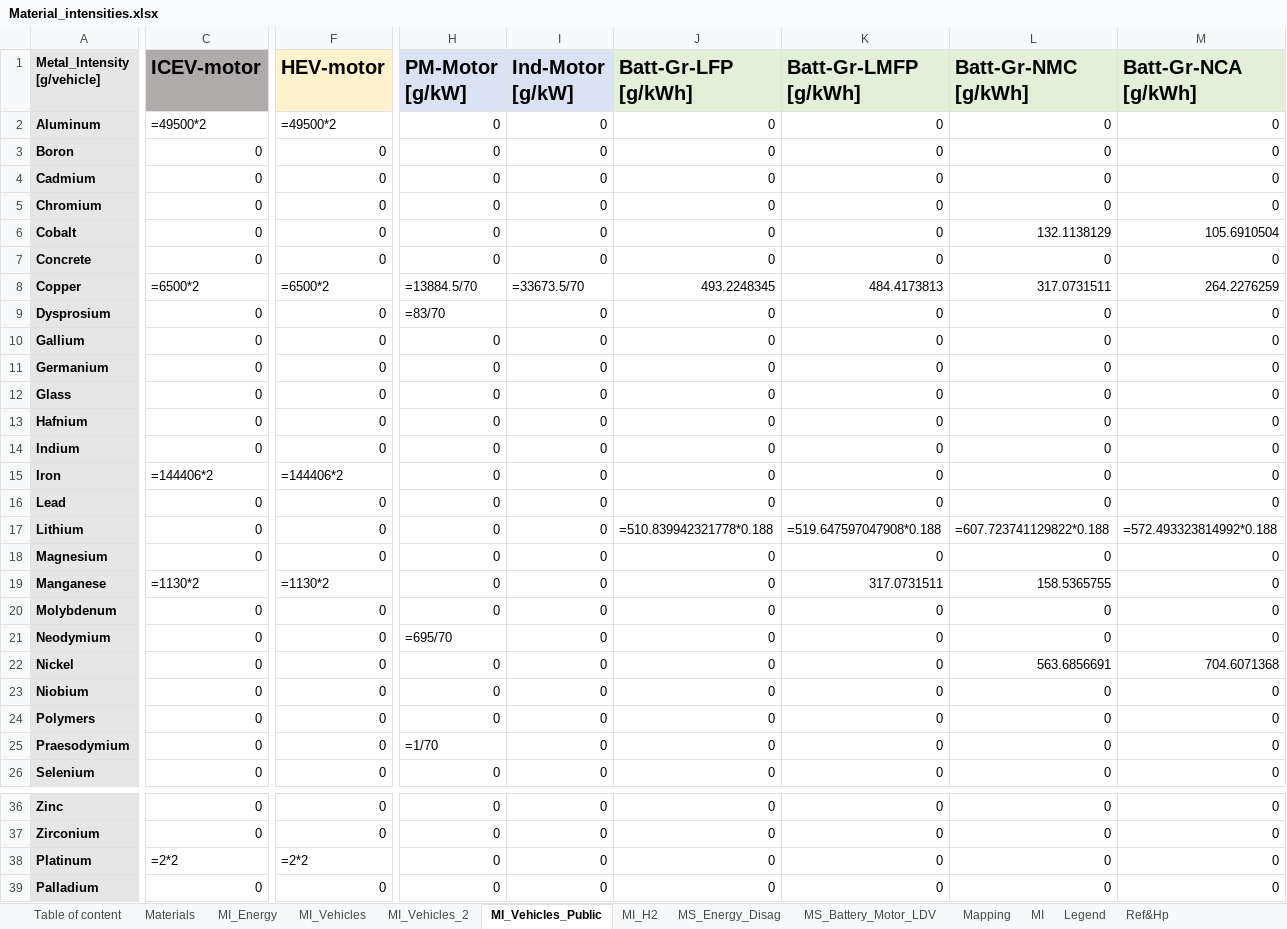
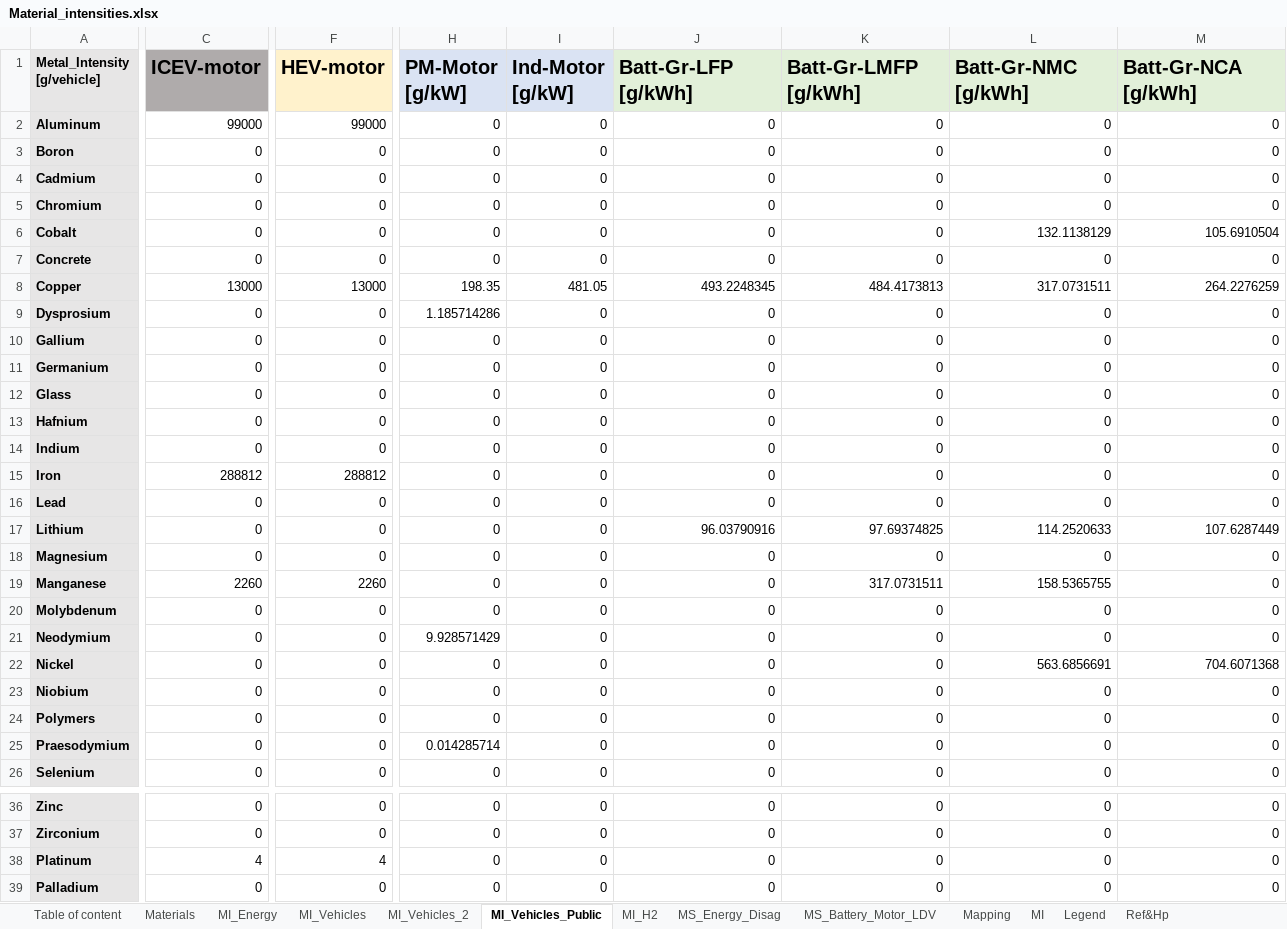
Before and after one commit to CIRAIG/EnergyScope-Quebec, an Excel workbook: projects/critical_materials/excel_files/Material_intensities.xlsx, sheet MI_Vehicles_Public, drawn as a sheet; only a part is shown, gaps mark what is left out; values as stored, in another font and other column widths than the file's, no borders; formulas without a stored value are shown as written; the diff covers the shown part only; the diff names each change by its address in the sheet, - before the commit and + after, or states it on an @@ line.

```diff
--- a/projects/critical_materials/excel_files/Material_intensities.xlsx (sheet MI_Vehicles_Public)
+++ b/projects/critical_materials/excel_files/Material_intensities.xlsx (sheet MI_Vehicles_Public)
-C2 (ICEV-motor): =49500*2
+C2 (ICEV-motor): 99000
-F2 (HEV-motor): =49500*2
+F2 (HEV-motor): 99000
-C8 (ICEV-motor): =6500*2
+C8 (ICEV-motor): 13000
-F8 (HEV-motor): =6500*2
+F8 (HEV-motor): 13000
-H8 (PM-Motor [g/kW]): =13884.5/70
+H8 (PM-Motor [g/kW]): 198.35
-I8 (Ind-Motor [g/kW]): =33673.5/70
+I8 (Ind-Motor [g/kW]): 481.05
-H9 (PM-Motor [g/kW]): =83/70
+H9 (PM-Motor [g/kW]): 1.185714286
-C15 (ICEV-motor): =144406*2
+C15 (ICEV-motor): 288812
-F15 (HEV-motor): =144406*2
+F15 (HEV-motor): 288812
-J17 (Batt-Gr-LFP [g/kWh]): =510.839942321778*0.188
+J17 (Batt-Gr-LFP [g/kWh]): 96.03790916
-K17 (Batt-Gr-LMFP [g/kWh]): =519.647597047908*0.188
+K17 (Batt-Gr-LMFP [g/kWh]): 97.69374825
-L17 (Batt-Gr-NMC [g/kWh]): =607.723741129822*0.188
+L17 (Batt-Gr-NMC [g/kWh]): 114.2520633
-M17 (Batt-Gr-NCA [g/kWh]): =572.493323814992*0.188
+M17 (Batt-Gr-NCA [g/kWh]): 107.6287449
-C19 (ICEV-motor): =1130*2
+C19 (ICEV-motor): 2260
-F19 (HEV-motor): =1130*2
+F19 (HEV-motor): 2260
-H21 (PM-Motor [g/kW]): =695/70
+H21 (PM-Motor [g/kW]): 9.928571429
-H25 (PM-Motor [g/kW]): =1/70
+H25 (PM-Motor [g/kW]): 0.014285714
-C38 (ICEV-motor): =2*2
+C38 (ICEV-motor): 4
-F38 (HEV-motor): =2*2
+F38 (HEV-motor): 4
```
Also changed, not shown: 1 edited cell elsewhere in this sheet, sheet Mapping, sheet MI_Vehicles_2, sheet MI_Energy, hidden cells, 9 other files.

ABOUT THIS TASK – Type out the data above again exactly as written, minus the images.

ANSWER BOX –
Before and after one commit to CIRAIG/EnergyScope-Quebec, an Excel workbook: projects/critical_materials/excel_files/Material_intensities.xlsx, sheet MI_Vehicles_Public, drawn as a sheet; only a part is shown, gaps mark what is left out; values as stored, in another font and other column widths than the file's, no borders; formulas without a stored value are shown as written; the diff covers the shown part only; the diff names each change by its address in the sheet, - before the commit and + after, or states it on an @@ line.

```diff
--- a/projects/critical_materials/excel_files/Material_intensities.xlsx (sheet MI_Vehicles_Public)
+++ b/projects/critical_materials/excel_files/Material_intensities.xlsx (sheet MI_Vehicles_Public)
-C2 (ICEV-motor): =49500*2
+C2 (ICEV-motor): 99000
-F2 (HEV-motor): =49500*2
+F2 (HEV-motor): 99000
-C8 (ICEV-motor): =6500*2
+C8 (ICEV-motor): 13000
-F8 (HEV-motor): =6500*2
+F8 (HEV-motor): 13000
-H8 (PM-Motor [g/kW]): =13884.5/70
+H8 (PM-Motor [g/kW]): 198.35
-I8 (Ind-Motor [g/kW]): =33673.5/70
+I8 (Ind-Motor [g/kW]): 481.05
-H9 (PM-Motor [g/kW]): =83/70
+H9 (PM-Motor [g/kW]): 1.185714286
-C15 (ICEV-motor): =144406*2
+C15 (ICEV-motor): 288812
-F15 (HEV-motor): =144406*2
+F15 (HEV-motor): 288812
-J17 (Batt-Gr-LFP [g/kWh]): =510.839942321778*0.188
+J17 (Batt-Gr-LFP [g/kWh]): 96.03790916
-K17 (Batt-Gr-LMFP [g/kWh]): =519.647597047908*0.188
+K17 (Batt-Gr-LMFP [g/kWh]): 97.69374825
-L17 (Batt-Gr-NMC [g/kWh]): =607.723741129822*0.188
+L17 (Batt-Gr-NMC [g/kWh]): 114.2520633
-M17 (Batt-Gr-NCA [g/kWh]): =572.493323814992*0.188
+M17 (Batt-Gr-NCA [g/kWh]): 107.6287449
-C19 (ICEV-motor): =1130*2
+C19 (ICEV-motor): 2260
-F19 (HEV-motor): =1130*2
+F19 (HEV-motor): 2260
-H21 (PM-Motor [g/kW]): =695/70
+H21 (PM-Motor [g/kW]): 9.928571429
-H25 (PM-Motor [g/kW]): =1/70
+H25 (PM-Motor [g/kW]): 0.014285714
-C38 (ICEV-motor): =2*2
+C38 (ICEV-motor): 4
-F38 (HEV-motor): =2*2
+F38 (HEV-motor): 4
```
Also changed, not shown: 1 edited cell elsewhere in this sheet, sheet Mapping, sheet MI_Vehicles_2, sheet MI_Energy, hidden cells, 9 other files.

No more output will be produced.